* _Task brief_:
I need every line of the material below that includes the string "WebSockets".

>>>>>

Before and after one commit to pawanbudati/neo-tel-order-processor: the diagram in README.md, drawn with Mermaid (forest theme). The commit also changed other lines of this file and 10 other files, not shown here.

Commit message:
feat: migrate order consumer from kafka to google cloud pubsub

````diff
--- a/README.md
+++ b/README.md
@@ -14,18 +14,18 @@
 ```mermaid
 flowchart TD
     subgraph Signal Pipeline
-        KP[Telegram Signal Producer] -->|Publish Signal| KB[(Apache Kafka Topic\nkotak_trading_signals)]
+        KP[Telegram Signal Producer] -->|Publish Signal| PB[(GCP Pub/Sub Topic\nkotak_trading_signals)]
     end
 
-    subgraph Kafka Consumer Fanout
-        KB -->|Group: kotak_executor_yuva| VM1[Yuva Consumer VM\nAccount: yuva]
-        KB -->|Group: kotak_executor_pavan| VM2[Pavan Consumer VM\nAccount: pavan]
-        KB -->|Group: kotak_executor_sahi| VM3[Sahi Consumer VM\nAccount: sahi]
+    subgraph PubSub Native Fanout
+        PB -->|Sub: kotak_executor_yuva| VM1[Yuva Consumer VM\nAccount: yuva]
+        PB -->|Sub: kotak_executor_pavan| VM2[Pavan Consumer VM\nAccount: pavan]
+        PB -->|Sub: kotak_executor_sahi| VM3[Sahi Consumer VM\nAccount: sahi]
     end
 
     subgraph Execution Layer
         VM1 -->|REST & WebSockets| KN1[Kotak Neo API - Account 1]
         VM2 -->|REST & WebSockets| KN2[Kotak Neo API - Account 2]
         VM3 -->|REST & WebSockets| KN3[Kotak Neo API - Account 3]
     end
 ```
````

<<<<<

* _Response below_:
         VM1 -->|REST & WebSockets| KN1[Kotak Neo API - Account 1]
         VM2 -->|REST & WebSockets| KN2[Kotak Neo API - Account 2]
         VM3 -->|REST & WebSockets| KN3[Kotak Neo API - Account 3]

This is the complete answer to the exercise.